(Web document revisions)
↓↓↓

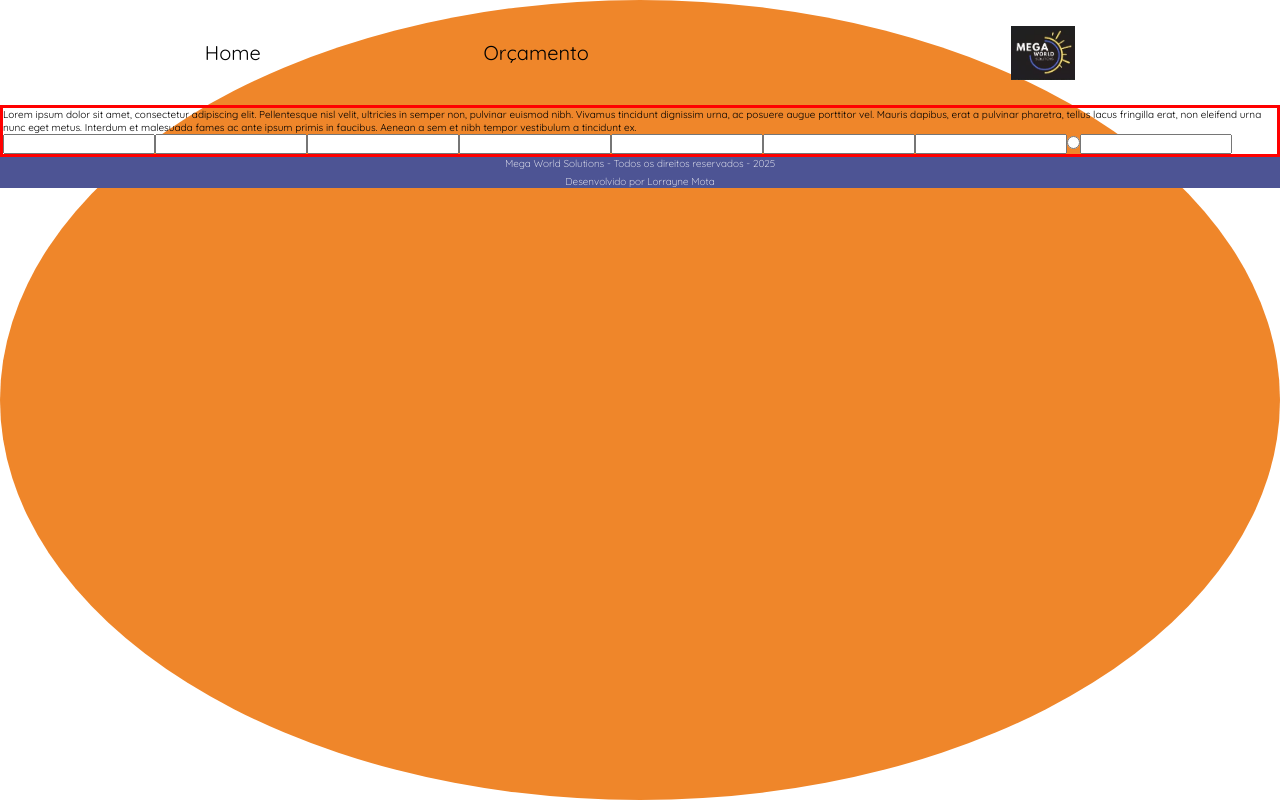
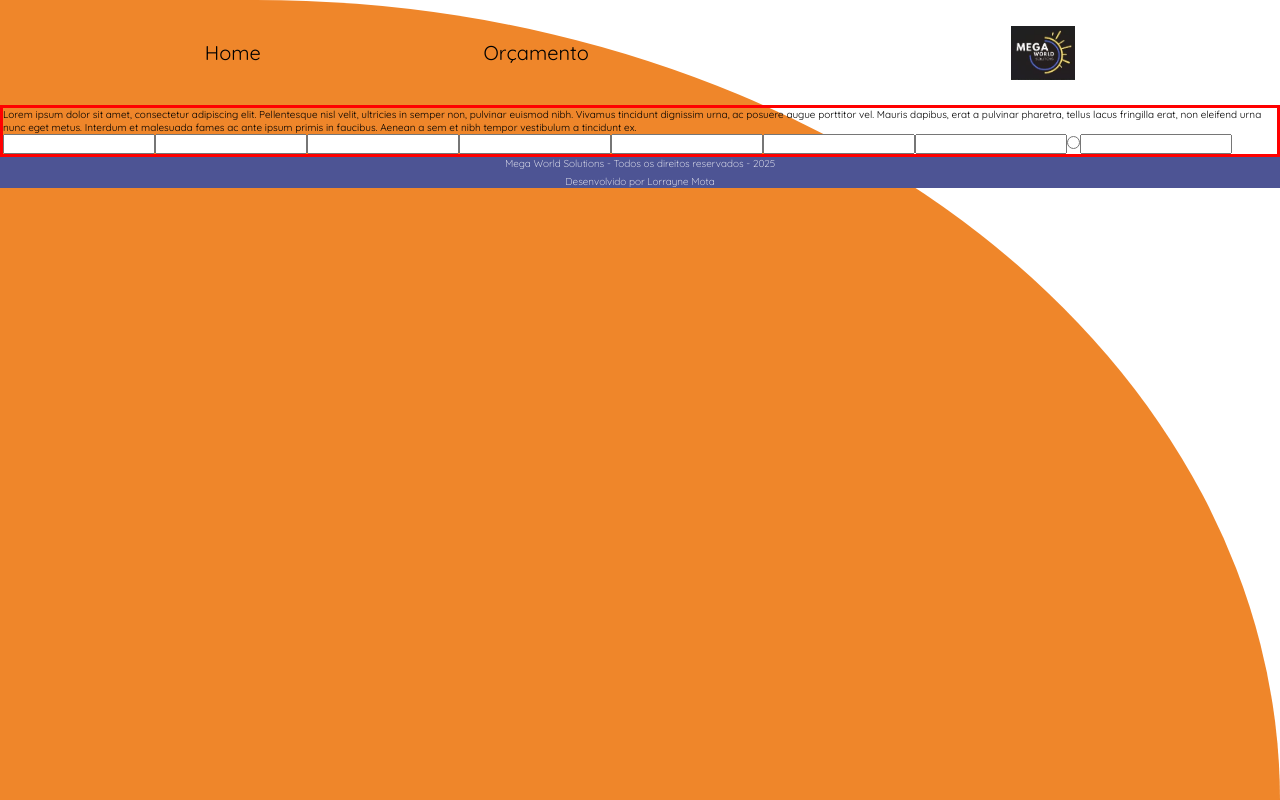
Before and after one commit to lolimamota/megaworldsolutions, a React (Vite) app: page / in a window 1280 px wide. Built offline with nearby package versions, Linux system fonts and the light colour scheme.

Commit message:
ADD: div laramja do fundo

```diff
--- a/src/components/SCSS/app.module.scss
+++ b/src/components/SCSS/app.module.scss
@@ -3,7 +3,7 @@
 .orange{
     width: 100vw;
     height: 100vh;
-    border-radius: 100%;
+    border-radius: 0% 80% 0% 0% / 0% 100% 0% 0%;
     background-color: mixin.$secondColor;
     position: relative;
     z-index: -1;
```
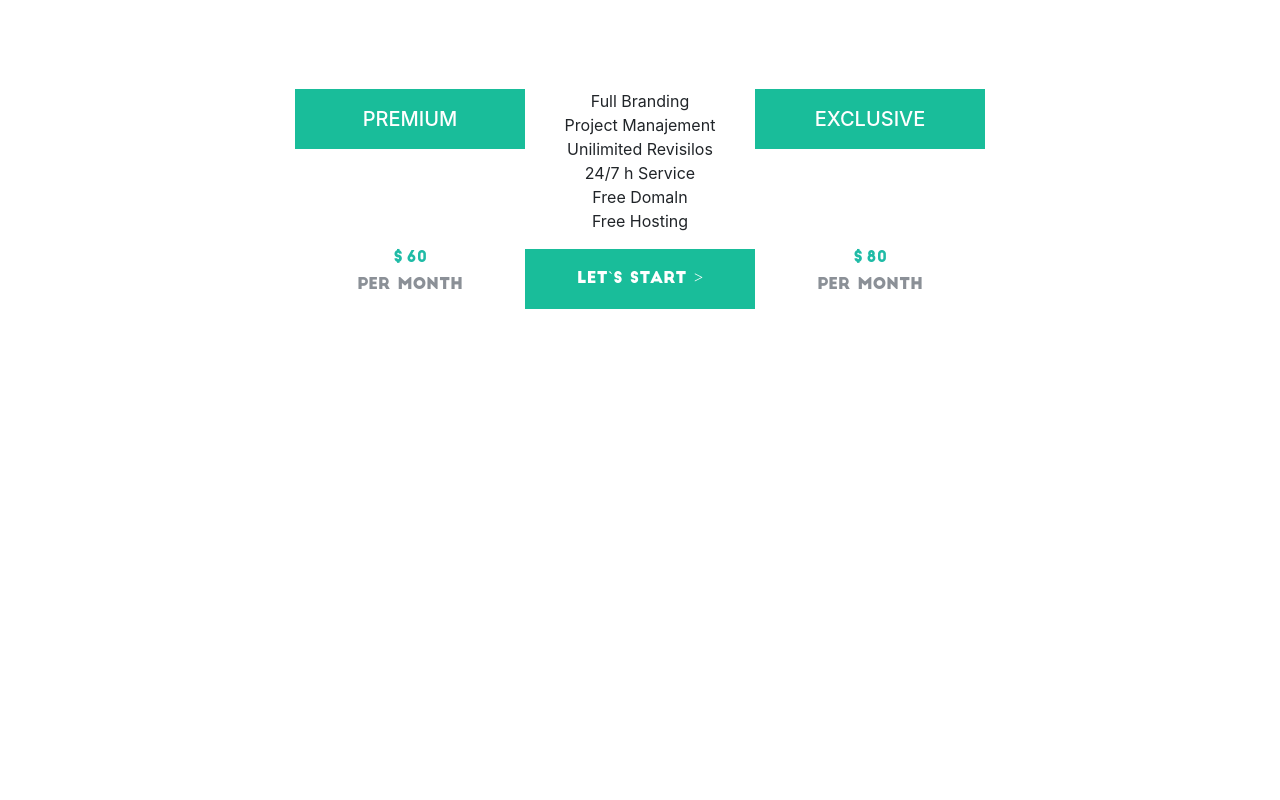
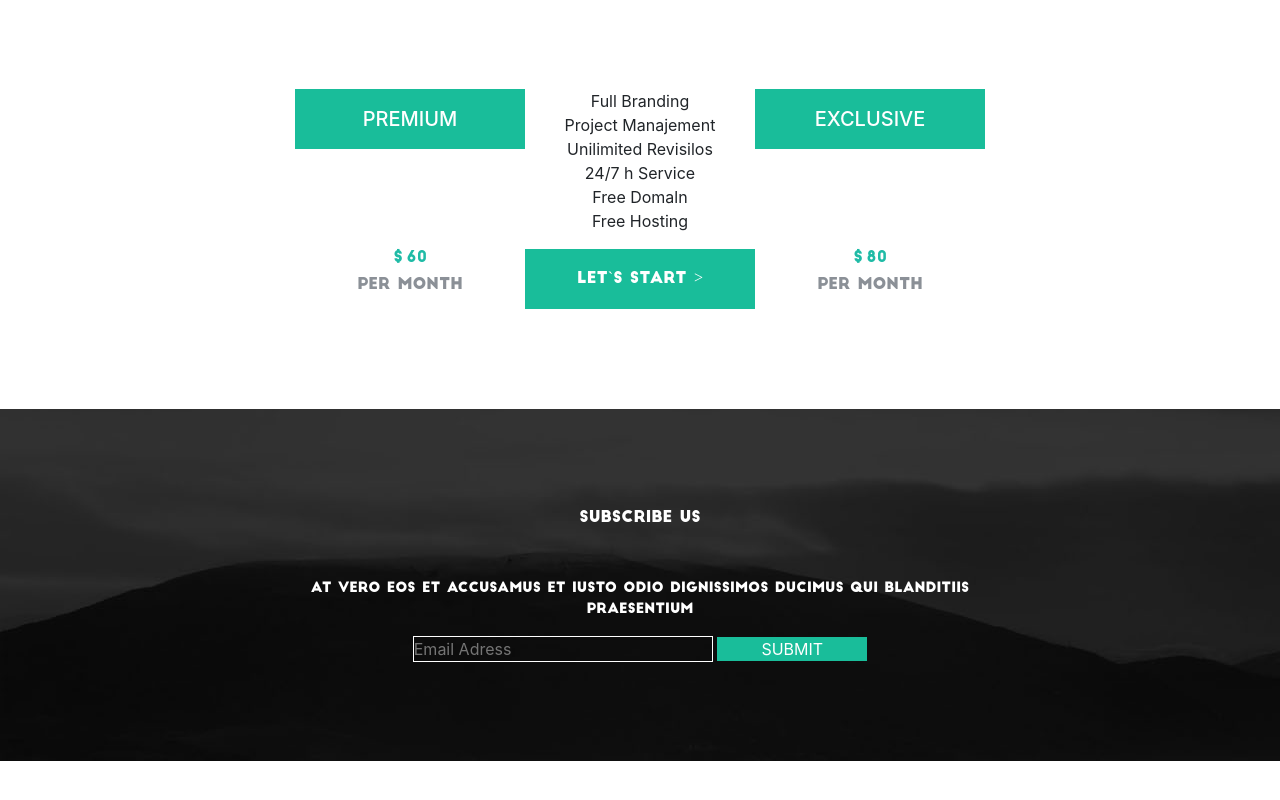
Before and after one commit to mishan4ik/mishan4ik.bounci.io, a plain HTML site: page index.html in a window 1280 px wide. Shown: the part 8431-9231 px from the top of the page. Before the commit the page ends 8740 px from the top, so only its background shows below. Drawn offline with nearby package versions, Linux system fonts and the light colour scheme; files whose address does not match are found by name; a web font is replaced by a local one.

Commit message:
section subscribe

```diff
--- a/css/style.css
+++ b/css/style.css
@@ -1573,6 +1573,7 @@ body{
 	background-size: 100% 100%;
 	background-position: center;
 	background-repeat: no-repeat;
+	margin-bottom: 100px;
 }
 .price_premium{
 	width: 230px;
@@ -1633,3 +1634,42 @@ body{
 .start_price:hover{
 	color: white;
 }
+.section_subcribe{
+	background-repeat: no-repeat;
+	background-size: 100% 100%
+	background-position:center;
+	background-image: url(../img/bg_subscribe.jpg);
+	margin-bottom: 100px;
+
+}
+.h5_subscribe{
+	text-align: center;
+	text-transform: uppercase;
+	font-size: 16px;
+	font-family: 'BigJohn';
+	color: #fff;
+	margin-top: 100px;
+}
+.text_subscribe{
+	font-size: 14px;
+	font-family: 'BigJohn';
+	color: #fff;
+	text-align: center;
+	margin-top: 50px;
+}
+.form{
+	text-align: center;
+}
+.form input{
+	background-color: transparent;
+	border:0.5px solid white;
+	width: 300px;
+}
+.form button{
+	background-color: #19bd9a;
+	width: 150px;
+	color: white;
+	text-transform: uppercase;
+	border: 0px solid #19bd9a ;
+	margin-bottom: 100px;
+}
--- a/index.html
+++ b/index.html
@@ -649,6 +649,24 @@ programming">
 			</div><!--row-->
 		</div><!--container-->
 	</section>
+	<section class="section_subcribe">
+		<div class="container">
+			<div class="row">
+				<div class="col-lg-12">
+					<h5 class="h5_subscribe">subscribe us</h5>
+					<p class="text_subscribe">At vero eos et accusamus et iusto odio dignissimos ducimus qui blanditiis <br> praesentium</p>
+					<div class="form">
+						<form action="">
+							<input type="text" placeholder="Email Adress">
+							<button>submit</button>
+						</form>
+					</div>
+				</div><!--col-lg-12-->
+			</div><!--row-->
+		</div><!--container-->
+
+
+	</section>
 </body>
 <script
   src="https://code.jquery.com/jquery-2.2.4.min.js"
```
Also changed, not shown: img/bg_subscribe.jpg (added).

↑↑↑

▶ TASK ITEM
The entries above need to be printed again exactly; please exclude all pictures.

▶ RESPONSE TO THE TASK
Before and after one commit to lolimamota/megaworldsolutions, a React (Vite) app: page / in a window 1280 px wide. Built offline with nearby package versions, Linux system fonts and the light colour scheme.

Commit message:
ADD: div laramja do fundo

```diff
--- a/src/components/SCSS/app.module.scss
+++ b/src/components/SCSS/app.module.scss
@@ -3,7 +3,7 @@
 .orange{
     width: 100vw;
     height: 100vh;
-    border-radius: 100%;
+    border-radius: 0% 80% 0% 0% / 0% 100% 0% 0%;
     background-color: mixin.$secondColor;
     position: relative;
     z-index: -1;
```
Before and after one commit to mishan4ik/mishan4ik.bounci.io, a plain HTML site: page index.html in a window 1280 px wide. Shown: the part 8431-9231 px from the top of the page. Before the commit the page ends 8740 px from the top, so only its background shows below. Drawn offline with nearby package versions, Linux system fonts and the light colour scheme; files whose address does not match are found by name; a web font is replaced by a local one.

Commit message:
section subscribe

```diff
--- a/css/style.css
+++ b/css/style.css
@@ -1573,6 +1573,7 @@ body{
 	background-size: 100% 100%;
 	background-position: center;
 	background-repeat: no-repeat;
+	margin-bottom: 100px;
 }
 .price_premium{
 	width: 230px;
@@ -1633,3 +1634,42 @@ body{
 .start_price:hover{
 	color: white;
 }
+.section_subcribe{
+	background-repeat: no-repeat;
+	background-size: 100% 100%
+	background-position:center;
+	background-image: url(../img/bg_subscribe.jpg);
+	margin-bottom: 100px;
+
+}
+.h5_subscribe{
+	text-align: center;
+	text-transform: uppercase;
+	font-size: 16px;
+	font-family: 'BigJohn';
+	color: #fff;
+	margin-top: 100px;
+}
+.text_subscribe{
+	font-size: 14px;
+	font-family: 'BigJohn';
+	color: #fff;
+	text-align: center;
+	margin-top: 50px;
+}
+.form{
+	text-align: center;
+}
+.form input{
+	background-color: transparent;
+	border:0.5px solid white;
+	width: 300px;
+}
+.form button{
+	background-color: #19bd9a;
+	width: 150px;
+	color: white;
+	text-transform: uppercase;
+	border: 0px solid #19bd9a ;
+	margin-bottom: 100px;
+}
--- a/index.html
+++ b/index.html
@@ -649,6 +649,24 @@ programming">
 			</div><!--row-->
 		</div><!--container-->
 	</section>
+	<section class="section_subcribe">
+		<div class="container">
+			<div class="row">
+				<div class="col-lg-12">
+					<h5 class="h5_subscribe">subscribe us</h5>
+					<p class="text_subscribe">At vero eos et accusamus et iusto odio dignissimos ducimus qui blanditiis <br> praesentium</p>
+					<div class="form">
+						<form action="">
+							<input type="text" placeholder="Email Adress">
+							<button>submit</button>
+						</form>
+					</div>
+				</div><!--col-lg-12-->
+			</div><!--row-->
+		</div><!--container-->
+
+
+	</section>
 </body>
 <script
   src="https://code.jquery.com/jquery-2.2.4.min.js"
```
Also changed, not shown: img/bg_subscribe.jpg (added).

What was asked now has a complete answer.